#### SUPPLIED DATA ####
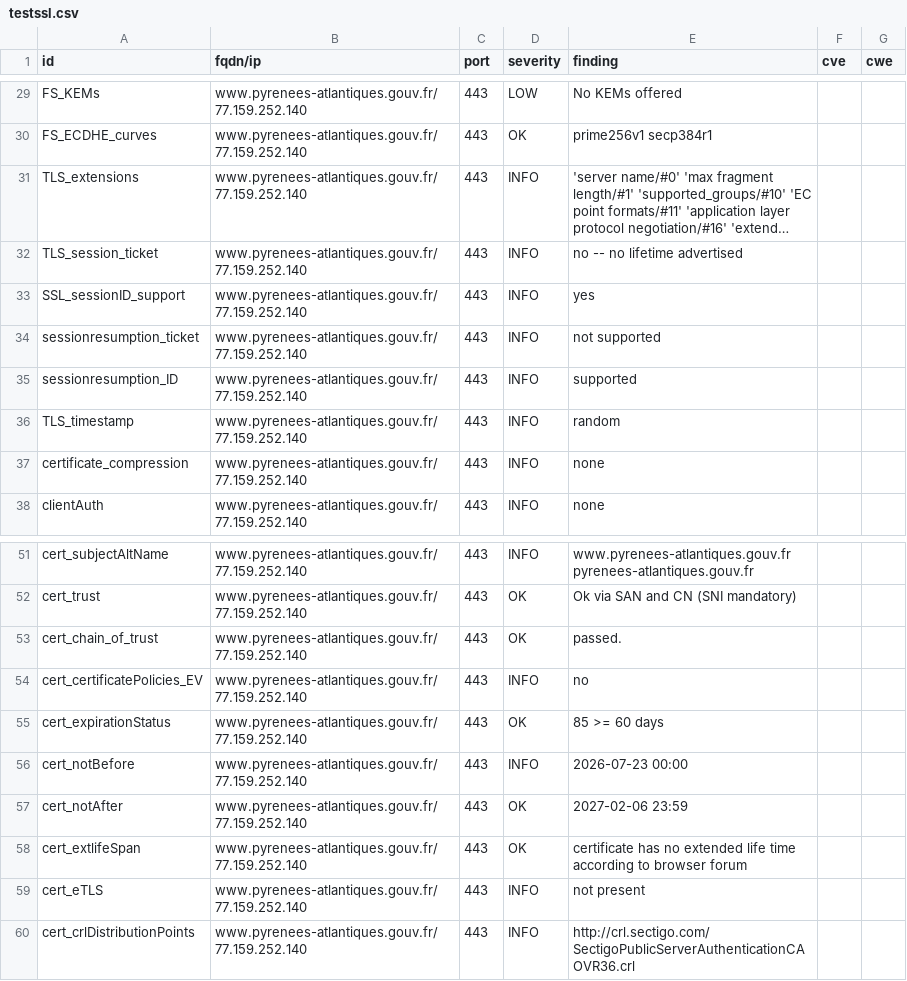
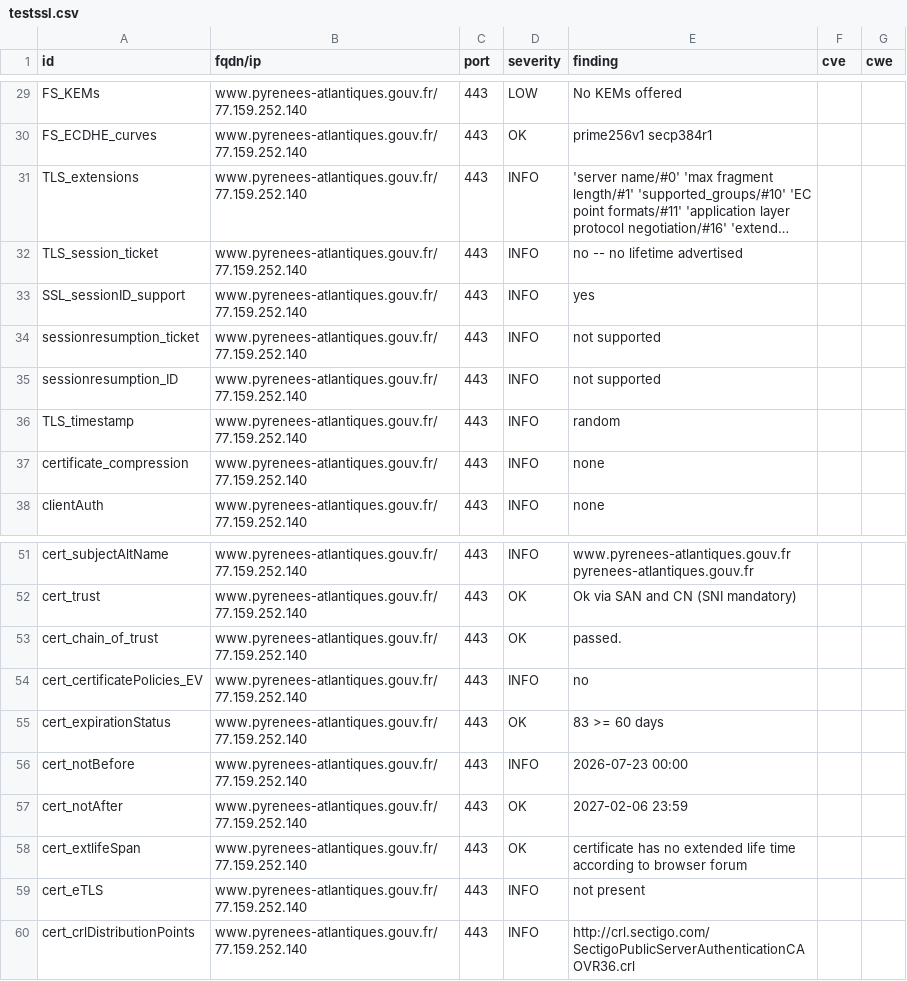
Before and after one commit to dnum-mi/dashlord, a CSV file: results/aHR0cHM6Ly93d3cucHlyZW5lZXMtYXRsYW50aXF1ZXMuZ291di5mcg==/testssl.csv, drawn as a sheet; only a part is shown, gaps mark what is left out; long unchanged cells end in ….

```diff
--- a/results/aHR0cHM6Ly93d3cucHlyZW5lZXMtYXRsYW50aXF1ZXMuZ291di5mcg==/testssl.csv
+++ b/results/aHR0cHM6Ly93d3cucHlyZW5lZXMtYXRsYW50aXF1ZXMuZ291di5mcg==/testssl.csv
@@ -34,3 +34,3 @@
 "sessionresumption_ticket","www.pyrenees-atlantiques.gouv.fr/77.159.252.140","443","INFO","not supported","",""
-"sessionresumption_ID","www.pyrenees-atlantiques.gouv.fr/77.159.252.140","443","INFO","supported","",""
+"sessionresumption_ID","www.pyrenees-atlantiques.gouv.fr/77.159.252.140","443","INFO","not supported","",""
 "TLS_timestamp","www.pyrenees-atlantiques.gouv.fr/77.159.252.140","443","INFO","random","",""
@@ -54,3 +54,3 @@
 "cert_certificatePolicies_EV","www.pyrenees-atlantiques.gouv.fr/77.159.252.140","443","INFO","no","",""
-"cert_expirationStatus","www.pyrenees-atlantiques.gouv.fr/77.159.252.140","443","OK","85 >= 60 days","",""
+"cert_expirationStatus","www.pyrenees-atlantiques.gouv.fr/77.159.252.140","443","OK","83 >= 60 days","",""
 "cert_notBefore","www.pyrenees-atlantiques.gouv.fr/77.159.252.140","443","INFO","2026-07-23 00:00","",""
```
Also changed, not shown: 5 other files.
####
#### SUPPLIED DATA ####
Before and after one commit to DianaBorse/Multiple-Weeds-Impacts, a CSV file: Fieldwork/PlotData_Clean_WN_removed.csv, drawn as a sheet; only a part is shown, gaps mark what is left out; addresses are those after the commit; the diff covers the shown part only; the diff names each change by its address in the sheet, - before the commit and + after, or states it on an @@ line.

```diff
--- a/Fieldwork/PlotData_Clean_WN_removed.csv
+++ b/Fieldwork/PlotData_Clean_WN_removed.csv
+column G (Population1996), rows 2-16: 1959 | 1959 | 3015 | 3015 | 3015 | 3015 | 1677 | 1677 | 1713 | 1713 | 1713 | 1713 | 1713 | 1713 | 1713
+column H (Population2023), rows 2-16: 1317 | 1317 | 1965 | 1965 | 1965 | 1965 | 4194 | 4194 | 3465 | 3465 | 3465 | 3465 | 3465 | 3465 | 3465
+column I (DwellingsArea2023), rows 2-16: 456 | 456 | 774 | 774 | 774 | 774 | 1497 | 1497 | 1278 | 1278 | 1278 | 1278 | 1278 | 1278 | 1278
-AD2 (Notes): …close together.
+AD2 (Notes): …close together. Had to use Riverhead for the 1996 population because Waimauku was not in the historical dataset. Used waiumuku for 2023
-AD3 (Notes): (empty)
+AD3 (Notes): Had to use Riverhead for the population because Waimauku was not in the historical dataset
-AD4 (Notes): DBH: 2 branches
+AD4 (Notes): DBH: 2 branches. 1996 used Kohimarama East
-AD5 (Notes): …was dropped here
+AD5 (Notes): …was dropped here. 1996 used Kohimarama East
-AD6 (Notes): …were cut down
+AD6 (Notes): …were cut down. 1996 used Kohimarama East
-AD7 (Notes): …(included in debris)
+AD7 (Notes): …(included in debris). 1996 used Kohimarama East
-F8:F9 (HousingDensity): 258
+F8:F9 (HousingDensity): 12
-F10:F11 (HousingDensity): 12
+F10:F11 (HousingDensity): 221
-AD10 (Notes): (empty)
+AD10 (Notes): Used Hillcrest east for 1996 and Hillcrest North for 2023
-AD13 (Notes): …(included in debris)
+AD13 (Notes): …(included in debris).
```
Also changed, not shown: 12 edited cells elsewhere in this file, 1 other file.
####
#### SUPPLIED DATA ####
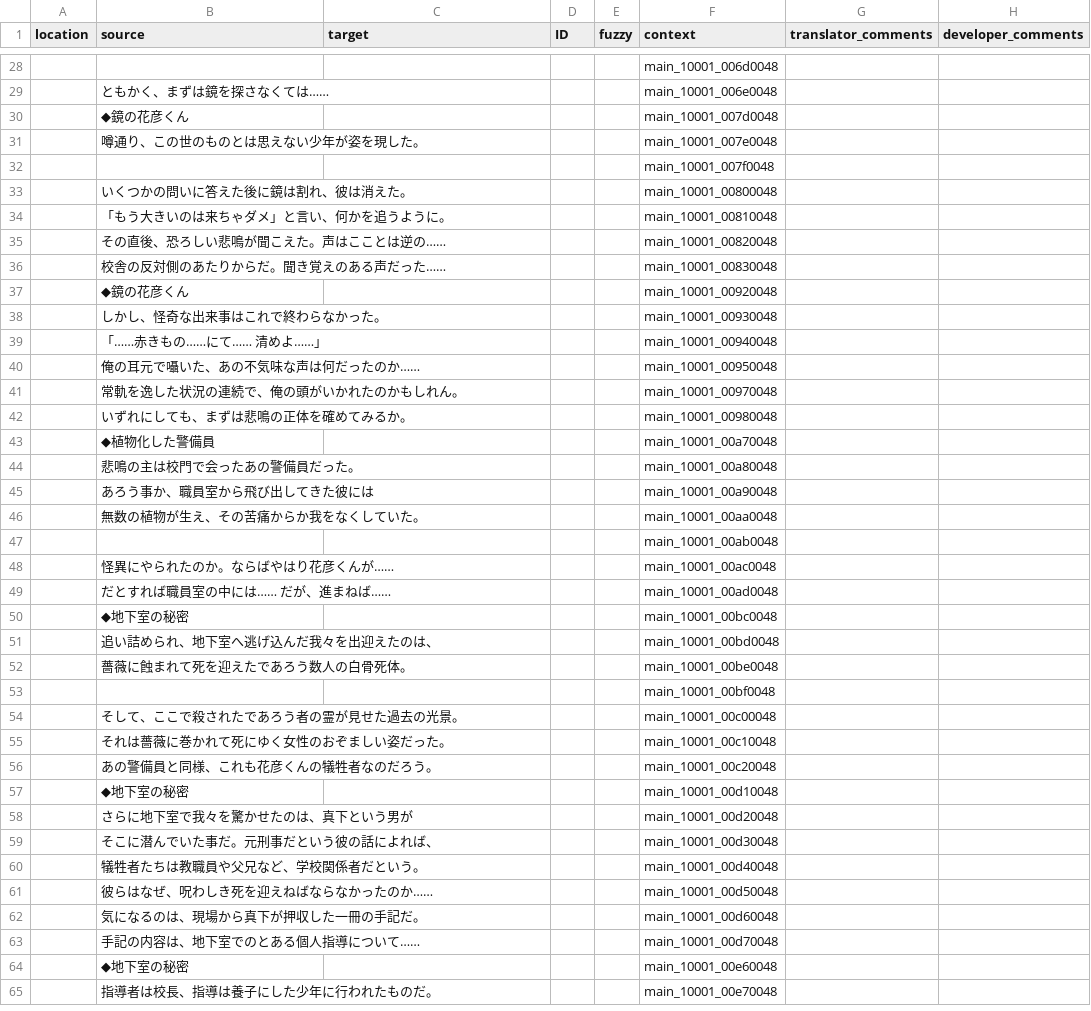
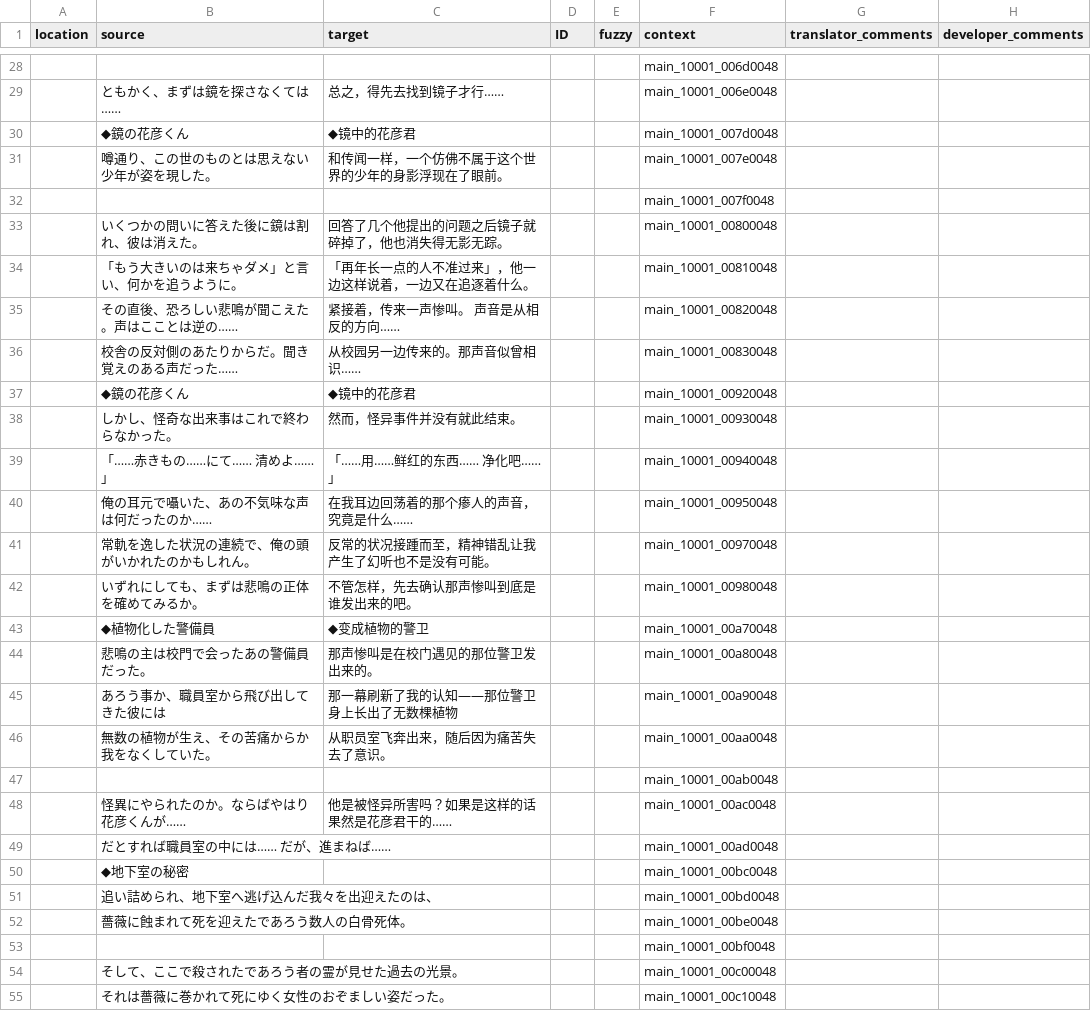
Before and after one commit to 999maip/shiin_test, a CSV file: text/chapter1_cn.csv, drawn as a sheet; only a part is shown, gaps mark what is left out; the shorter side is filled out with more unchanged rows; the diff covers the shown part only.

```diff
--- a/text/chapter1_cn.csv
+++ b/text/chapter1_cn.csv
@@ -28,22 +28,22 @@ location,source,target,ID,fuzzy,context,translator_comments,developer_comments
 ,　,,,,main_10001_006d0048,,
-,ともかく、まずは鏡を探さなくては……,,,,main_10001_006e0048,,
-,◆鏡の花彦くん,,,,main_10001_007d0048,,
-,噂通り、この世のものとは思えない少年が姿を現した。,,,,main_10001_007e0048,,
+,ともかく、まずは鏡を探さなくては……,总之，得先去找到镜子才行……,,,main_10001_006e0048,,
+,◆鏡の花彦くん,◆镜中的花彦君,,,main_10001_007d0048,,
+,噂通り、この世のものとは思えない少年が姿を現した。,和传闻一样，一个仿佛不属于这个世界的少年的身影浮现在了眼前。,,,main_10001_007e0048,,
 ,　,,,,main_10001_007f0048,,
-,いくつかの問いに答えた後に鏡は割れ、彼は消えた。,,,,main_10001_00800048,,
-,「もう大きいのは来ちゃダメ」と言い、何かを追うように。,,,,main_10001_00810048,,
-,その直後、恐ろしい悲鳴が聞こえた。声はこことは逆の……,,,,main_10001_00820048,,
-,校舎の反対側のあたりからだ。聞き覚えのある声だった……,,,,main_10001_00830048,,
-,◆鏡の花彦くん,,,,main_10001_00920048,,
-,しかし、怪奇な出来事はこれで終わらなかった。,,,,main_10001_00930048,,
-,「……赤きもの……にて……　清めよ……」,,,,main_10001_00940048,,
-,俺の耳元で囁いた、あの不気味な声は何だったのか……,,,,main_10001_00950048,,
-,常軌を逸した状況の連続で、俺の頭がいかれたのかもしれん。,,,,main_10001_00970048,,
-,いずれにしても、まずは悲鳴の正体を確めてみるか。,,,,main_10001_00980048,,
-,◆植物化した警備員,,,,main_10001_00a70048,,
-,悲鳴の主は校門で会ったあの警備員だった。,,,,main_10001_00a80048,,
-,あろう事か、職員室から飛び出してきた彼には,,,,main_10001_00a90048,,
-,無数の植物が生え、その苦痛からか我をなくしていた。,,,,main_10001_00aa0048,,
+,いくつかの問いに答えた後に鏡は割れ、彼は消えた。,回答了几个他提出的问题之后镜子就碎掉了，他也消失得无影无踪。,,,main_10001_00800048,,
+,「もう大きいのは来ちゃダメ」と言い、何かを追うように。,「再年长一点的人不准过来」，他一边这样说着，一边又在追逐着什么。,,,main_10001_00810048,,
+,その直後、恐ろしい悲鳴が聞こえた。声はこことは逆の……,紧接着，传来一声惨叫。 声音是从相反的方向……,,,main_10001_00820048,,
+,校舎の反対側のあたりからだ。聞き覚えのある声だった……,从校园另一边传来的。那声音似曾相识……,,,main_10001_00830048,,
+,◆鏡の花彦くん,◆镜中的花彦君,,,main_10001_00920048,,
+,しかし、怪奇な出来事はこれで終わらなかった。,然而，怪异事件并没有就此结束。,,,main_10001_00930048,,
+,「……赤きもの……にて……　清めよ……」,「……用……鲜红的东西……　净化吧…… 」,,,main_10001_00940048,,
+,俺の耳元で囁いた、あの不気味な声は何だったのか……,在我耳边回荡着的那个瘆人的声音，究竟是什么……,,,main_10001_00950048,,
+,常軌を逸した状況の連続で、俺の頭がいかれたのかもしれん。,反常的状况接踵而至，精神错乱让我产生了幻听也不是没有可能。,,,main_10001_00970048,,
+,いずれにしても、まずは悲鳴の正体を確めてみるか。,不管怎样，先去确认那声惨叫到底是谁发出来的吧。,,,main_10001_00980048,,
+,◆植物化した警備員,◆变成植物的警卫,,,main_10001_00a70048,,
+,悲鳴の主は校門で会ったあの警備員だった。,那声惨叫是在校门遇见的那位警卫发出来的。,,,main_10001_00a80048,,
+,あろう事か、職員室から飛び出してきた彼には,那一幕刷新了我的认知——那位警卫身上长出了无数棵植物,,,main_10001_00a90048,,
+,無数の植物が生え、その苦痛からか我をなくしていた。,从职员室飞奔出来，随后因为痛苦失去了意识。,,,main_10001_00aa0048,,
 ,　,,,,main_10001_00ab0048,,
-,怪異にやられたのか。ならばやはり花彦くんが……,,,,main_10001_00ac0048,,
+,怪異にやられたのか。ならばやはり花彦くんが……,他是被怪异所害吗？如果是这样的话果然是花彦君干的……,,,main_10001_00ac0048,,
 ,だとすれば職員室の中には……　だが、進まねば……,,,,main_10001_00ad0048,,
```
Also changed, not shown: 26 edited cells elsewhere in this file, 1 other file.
####
[YOUR GOAL] Copy range, inclusive: the line holding "Before and after one commit to dnum-mi/dashlord, a" to the line holding "Also changed, not shown: 5 other files.". Reproduce exactly those lines of the records above and no others.

[SOLUTION]
Before and after one commit to dnum-mi/dashlord, a CSV file: results/aHR0cHM6Ly93d3cucHlyZW5lZXMtYXRsYW50aXF1ZXMuZ291di5mcg==/testssl.csv, drawn as a sheet; only a part is shown, gaps mark what is left out; long unchanged cells end in ….

```diff
--- a/results/aHR0cHM6Ly93d3cucHlyZW5lZXMtYXRsYW50aXF1ZXMuZ291di5mcg==/testssl.csv
+++ b/results/aHR0cHM6Ly93d3cucHlyZW5lZXMtYXRsYW50aXF1ZXMuZ291di5mcg==/testssl.csv
@@ -34,3 +34,3 @@
 "sessionresumption_ticket","www.pyrenees-atlantiques.gouv.fr/77.159.252.140","443","INFO","not supported","",""
-"sessionresumption_ID","www.pyrenees-atlantiques.gouv.fr/77.159.252.140","443","INFO","supported","",""
+"sessionresumption_ID","www.pyrenees-atlantiques.gouv.fr/77.159.252.140","443","INFO","not supported","",""
 "TLS_timestamp","www.pyrenees-atlantiques.gouv.fr/77.159.252.140","443","INFO","random","",""
@@ -54,3 +54,3 @@
 "cert_certificatePolicies_EV","www.pyrenees-atlantiques.gouv.fr/77.159.252.140","443","INFO","no","",""
-"cert_expirationStatus","www.pyrenees-atlantiques.gouv.fr/77.159.252.140","443","OK","85 >= 60 days","",""
+"cert_expirationStatus","www.pyrenees-atlantiques.gouv.fr/77.159.252.140","443","OK","83 >= 60 days","",""
 "cert_notBefore","www.pyrenees-atlantiques.gouv.fr/77.159.252.140","443","INFO","2026-07-23 00:00","",""
```
Also changed, not shown: 5 other files.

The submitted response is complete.